Originally Published by Business Jet Traveler.
While the COVID-19 crisis has affected all sectors of aviation, some companies are recovering quicker than others. One that claims to have already returned to pre-crisis levels is Partners In Aviation (PIA), which was founded in 2016 to match people who wish to share in the purchase of a private jet.
“Everything kind of went silent for 60 to 90 days,” said Mark Molloy, PIA president and an industry veteran of nearly four decades, “but now we’re actually getting a little bit of a COVID bump in terms of inbounds and folks that have made the decision [to fly privately]. They basically say they’re not going to travel with 250 of their closest friends anymore…and they’re looking at options.”
The process begins when people contact PIA with an interest in sharing ownership. Based on its existing contacts and research, PIA will then search for a geographic match. Typically, according to Molloy, they are familiar with private aviation, having come from jet card programs, or perhaps they even previously owned a small airplane and want to move up to a different class. In another scenario that’s becoming more common since the start of the company, existing aircraft owners seek to take on a partner, possibly due to their own reduced flight hours. “They’re not ready to give up on what they’ve become used to, but they’re down to 75 to 125 hours a year, and that gets hard to justify,” Molloy told BJT.
Since it began, PIA has seen its arranged partnerships change. Initially, they involved just light jets but, said Molloy, “folks that are coming out of jet cards or membership programs are often more accustomed to larger-cabin aircraft. He added that “right now it’s super-mids and mids where most of the activity is.” Molloy estimates that the three size categories currently each represent a third of PIA’s business and notes that the company has overseen transactions on aircraft ranging from an SF50 Vision Jet to a Challenger 605; as of press time, it was working on its first marriage involving an ultra-long-range jet. The company declined to note exactly how many matches it has arranged thus far.

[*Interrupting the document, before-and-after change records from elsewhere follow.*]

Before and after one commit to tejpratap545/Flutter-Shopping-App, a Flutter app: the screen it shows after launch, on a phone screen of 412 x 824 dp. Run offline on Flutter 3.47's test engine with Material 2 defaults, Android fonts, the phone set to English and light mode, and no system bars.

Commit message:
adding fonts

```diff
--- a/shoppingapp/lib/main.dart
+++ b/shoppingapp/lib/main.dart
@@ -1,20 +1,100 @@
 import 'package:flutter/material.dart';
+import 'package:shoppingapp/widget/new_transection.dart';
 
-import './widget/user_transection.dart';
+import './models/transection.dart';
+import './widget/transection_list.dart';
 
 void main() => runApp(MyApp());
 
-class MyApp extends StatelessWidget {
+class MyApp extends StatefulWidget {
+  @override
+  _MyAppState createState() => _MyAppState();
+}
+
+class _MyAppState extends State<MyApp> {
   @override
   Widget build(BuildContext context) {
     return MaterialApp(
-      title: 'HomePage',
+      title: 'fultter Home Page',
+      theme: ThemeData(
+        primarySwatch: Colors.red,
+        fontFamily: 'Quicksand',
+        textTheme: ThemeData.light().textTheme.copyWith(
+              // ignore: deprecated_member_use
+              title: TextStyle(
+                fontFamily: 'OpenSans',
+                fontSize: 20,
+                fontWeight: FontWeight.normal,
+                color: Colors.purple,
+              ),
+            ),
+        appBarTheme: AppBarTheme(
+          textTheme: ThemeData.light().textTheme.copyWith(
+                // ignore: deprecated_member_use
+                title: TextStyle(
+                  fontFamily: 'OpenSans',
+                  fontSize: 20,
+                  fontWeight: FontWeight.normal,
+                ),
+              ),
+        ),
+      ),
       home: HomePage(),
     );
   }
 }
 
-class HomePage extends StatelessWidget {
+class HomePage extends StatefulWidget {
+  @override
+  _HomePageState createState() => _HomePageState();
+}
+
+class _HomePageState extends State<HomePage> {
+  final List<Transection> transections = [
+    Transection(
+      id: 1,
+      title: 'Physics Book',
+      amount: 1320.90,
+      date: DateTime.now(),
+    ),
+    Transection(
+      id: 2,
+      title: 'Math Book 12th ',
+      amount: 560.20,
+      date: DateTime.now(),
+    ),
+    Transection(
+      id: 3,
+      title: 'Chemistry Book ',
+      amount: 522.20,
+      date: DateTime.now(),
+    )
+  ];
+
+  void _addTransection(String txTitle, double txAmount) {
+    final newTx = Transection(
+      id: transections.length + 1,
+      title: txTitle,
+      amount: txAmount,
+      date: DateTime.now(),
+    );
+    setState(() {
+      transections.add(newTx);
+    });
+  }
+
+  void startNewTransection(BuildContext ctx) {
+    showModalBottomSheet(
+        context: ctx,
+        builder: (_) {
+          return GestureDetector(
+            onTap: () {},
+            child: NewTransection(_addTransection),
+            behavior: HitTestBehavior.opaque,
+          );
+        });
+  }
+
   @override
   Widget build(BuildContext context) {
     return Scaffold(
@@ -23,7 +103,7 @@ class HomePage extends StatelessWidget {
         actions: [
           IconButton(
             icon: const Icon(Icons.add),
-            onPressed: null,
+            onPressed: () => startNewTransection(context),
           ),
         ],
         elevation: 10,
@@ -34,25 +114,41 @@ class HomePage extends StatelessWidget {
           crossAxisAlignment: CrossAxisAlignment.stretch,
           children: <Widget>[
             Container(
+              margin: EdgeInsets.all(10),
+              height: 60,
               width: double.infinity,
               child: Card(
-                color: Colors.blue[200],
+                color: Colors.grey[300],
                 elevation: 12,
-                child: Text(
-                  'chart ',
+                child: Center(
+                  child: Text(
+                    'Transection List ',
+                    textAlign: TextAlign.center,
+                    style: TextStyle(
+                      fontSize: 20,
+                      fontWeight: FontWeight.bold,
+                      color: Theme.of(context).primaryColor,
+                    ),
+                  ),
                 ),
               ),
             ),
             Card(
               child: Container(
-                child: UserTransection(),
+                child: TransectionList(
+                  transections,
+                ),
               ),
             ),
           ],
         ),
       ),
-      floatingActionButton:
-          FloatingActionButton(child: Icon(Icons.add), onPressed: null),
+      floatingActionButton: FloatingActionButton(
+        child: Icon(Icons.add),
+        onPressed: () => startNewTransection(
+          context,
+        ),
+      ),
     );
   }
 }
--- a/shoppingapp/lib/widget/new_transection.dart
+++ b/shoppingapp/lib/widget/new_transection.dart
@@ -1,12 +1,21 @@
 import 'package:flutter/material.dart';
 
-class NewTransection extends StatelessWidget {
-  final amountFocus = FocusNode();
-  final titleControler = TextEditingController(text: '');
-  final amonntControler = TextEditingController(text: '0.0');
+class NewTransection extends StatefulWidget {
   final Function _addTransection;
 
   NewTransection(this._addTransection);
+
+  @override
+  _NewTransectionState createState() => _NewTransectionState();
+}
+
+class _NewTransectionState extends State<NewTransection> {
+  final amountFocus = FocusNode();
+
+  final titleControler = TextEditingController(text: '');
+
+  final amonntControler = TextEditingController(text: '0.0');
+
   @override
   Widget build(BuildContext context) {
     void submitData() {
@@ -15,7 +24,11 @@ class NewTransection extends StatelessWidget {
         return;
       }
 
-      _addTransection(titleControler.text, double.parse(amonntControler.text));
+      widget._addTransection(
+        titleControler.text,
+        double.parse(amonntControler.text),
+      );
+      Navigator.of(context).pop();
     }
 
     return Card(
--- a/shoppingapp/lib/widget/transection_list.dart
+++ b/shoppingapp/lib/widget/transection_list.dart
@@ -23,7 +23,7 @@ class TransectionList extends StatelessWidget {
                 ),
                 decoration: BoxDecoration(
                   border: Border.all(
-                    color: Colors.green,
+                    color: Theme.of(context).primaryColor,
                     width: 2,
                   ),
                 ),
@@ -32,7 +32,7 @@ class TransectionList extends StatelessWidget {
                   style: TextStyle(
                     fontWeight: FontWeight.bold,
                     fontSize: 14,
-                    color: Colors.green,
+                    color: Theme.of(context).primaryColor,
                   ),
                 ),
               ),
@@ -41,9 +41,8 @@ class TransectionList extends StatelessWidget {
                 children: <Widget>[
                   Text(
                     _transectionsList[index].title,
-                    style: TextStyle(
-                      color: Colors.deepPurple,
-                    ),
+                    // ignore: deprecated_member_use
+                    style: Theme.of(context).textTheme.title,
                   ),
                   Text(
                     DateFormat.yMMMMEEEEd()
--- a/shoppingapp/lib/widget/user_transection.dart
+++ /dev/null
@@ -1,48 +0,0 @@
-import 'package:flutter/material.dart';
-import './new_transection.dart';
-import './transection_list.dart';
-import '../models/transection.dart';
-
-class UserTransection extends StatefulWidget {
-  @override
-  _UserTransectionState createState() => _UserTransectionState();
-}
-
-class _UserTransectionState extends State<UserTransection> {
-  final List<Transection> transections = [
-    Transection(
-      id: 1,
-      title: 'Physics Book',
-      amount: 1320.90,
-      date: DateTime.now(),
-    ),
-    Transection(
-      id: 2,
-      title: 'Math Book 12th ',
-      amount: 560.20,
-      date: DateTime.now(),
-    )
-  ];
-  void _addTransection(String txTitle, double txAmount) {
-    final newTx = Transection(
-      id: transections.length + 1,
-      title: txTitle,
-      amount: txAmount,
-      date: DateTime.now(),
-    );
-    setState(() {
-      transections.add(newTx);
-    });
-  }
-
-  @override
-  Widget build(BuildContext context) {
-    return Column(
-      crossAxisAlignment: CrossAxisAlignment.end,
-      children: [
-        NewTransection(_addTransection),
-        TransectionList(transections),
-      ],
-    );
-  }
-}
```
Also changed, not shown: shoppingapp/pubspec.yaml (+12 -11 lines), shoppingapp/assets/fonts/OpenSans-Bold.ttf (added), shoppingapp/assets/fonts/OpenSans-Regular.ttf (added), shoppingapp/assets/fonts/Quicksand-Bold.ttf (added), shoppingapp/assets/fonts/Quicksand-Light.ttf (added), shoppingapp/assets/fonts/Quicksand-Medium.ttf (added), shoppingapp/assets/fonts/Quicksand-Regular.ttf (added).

“A lot of folks want to get a third or fourth person, but our belief is this works really well if we keep it in between the lines of this legal structure, which is two low-time users and one airplane, professionally managed,” said Molloy. That management is a crucial part of the process and is mandated by PIA. The company has preferred aircraft management partners it can recommend to customers, or they can choose their own, based on mutual agreement. PIA recommends enrollment of the aircraft in engine-care and parts programs. The two sides will also determine whether the aircraft will be placed on a charter certificate.
The initial term of the owner partnership is three years. “There are options to exit pre-term if you need to because life happens, but those options are such that you may not see the full fair market value of your interest,” Molloy said. “What we tell people is if a three-year commitment is not something you are comfortable with, it’s probably not the right program for you.”